Task item: Report how many lines in the records carry the string "Home", and give no further text.

Before-and-after page screenshots

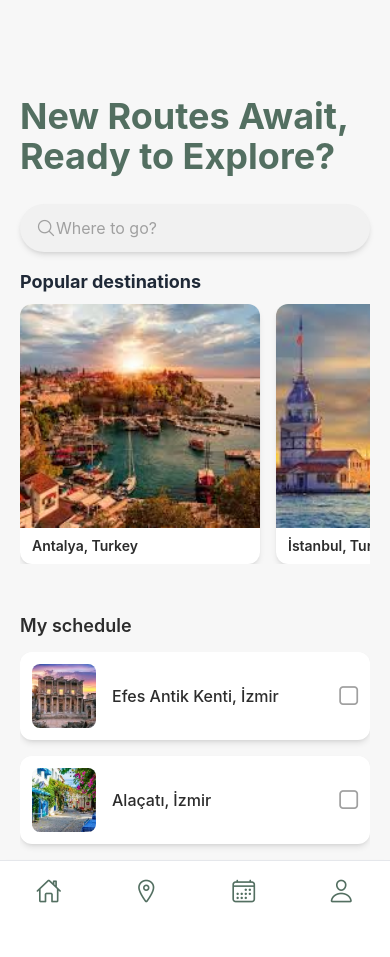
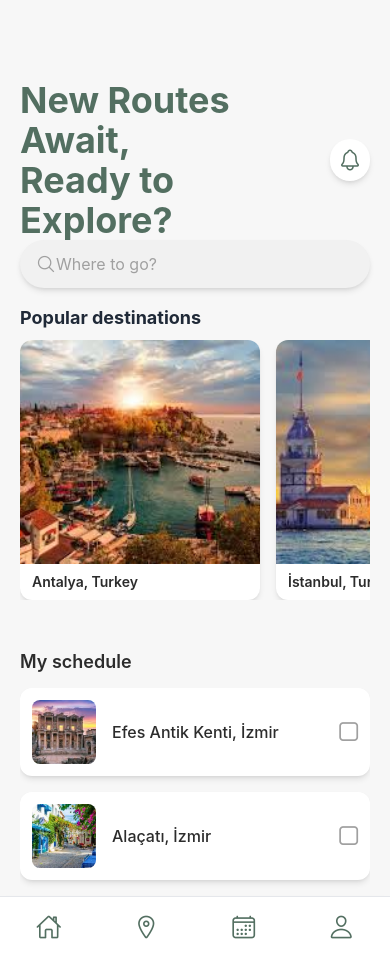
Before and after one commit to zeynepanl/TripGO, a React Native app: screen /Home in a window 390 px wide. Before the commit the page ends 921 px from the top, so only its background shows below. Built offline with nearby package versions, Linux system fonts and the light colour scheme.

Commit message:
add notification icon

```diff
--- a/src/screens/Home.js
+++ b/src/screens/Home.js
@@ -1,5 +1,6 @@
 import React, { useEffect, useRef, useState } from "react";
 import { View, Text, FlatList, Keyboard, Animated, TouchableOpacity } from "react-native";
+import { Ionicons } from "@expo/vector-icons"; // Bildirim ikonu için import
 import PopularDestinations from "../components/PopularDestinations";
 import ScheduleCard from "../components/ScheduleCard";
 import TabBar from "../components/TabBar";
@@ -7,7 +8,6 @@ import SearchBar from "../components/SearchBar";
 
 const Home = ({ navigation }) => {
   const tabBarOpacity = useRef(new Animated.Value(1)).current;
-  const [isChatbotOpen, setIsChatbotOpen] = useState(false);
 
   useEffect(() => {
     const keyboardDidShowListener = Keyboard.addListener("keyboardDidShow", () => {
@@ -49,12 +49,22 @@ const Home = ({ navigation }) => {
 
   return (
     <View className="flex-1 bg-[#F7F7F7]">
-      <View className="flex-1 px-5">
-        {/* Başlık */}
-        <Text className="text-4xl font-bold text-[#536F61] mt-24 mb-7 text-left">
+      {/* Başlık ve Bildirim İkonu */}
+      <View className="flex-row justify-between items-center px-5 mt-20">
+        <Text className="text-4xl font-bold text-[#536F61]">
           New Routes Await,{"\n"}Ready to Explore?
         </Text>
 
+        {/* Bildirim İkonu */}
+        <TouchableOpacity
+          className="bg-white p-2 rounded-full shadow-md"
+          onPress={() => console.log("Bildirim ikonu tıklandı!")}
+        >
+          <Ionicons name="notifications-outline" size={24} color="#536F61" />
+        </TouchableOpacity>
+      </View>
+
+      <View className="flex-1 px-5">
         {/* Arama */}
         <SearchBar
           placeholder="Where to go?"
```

* * *

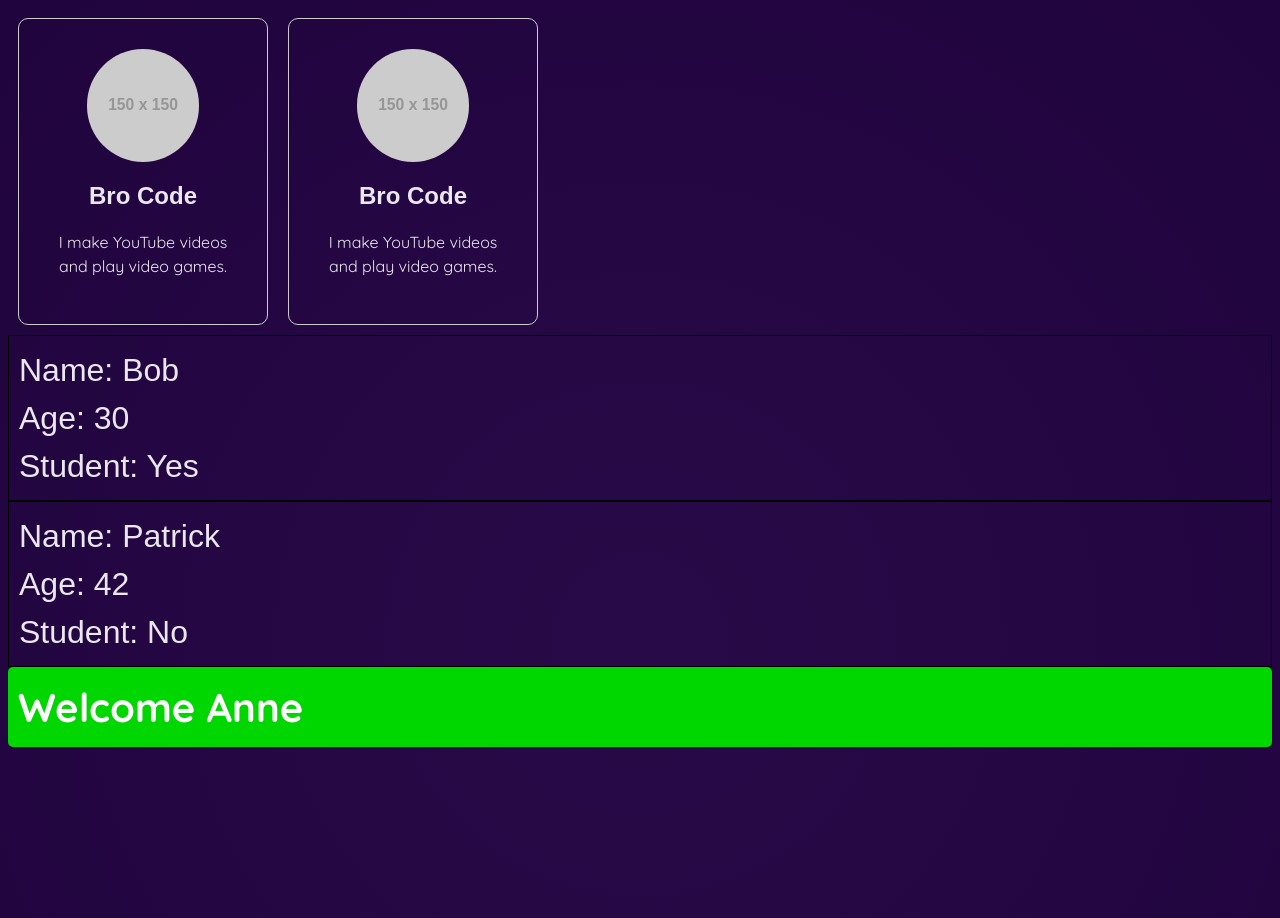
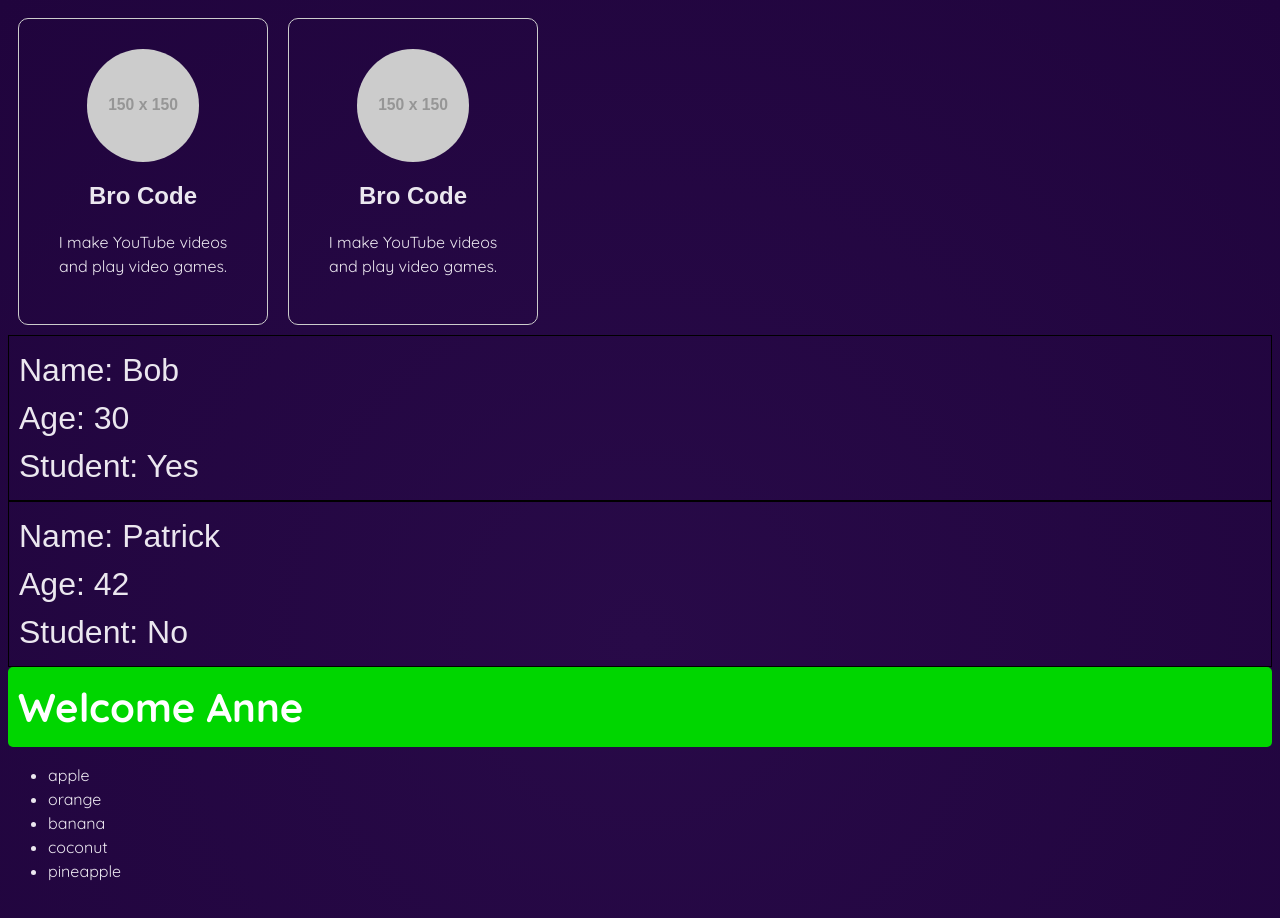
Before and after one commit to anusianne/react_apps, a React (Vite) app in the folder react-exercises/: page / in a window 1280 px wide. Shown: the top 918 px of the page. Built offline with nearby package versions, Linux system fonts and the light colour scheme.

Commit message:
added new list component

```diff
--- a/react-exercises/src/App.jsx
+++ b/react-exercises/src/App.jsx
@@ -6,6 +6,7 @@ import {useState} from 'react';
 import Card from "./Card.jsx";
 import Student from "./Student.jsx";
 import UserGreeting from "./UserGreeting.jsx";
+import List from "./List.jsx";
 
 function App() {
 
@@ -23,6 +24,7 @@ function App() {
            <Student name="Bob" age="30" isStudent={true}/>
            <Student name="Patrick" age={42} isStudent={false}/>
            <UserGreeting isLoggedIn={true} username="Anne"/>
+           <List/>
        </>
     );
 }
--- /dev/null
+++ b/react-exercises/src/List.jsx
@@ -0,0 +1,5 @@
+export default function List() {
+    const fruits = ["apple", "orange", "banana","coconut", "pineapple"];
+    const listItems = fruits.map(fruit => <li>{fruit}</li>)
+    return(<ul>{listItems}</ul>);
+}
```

Answer: 5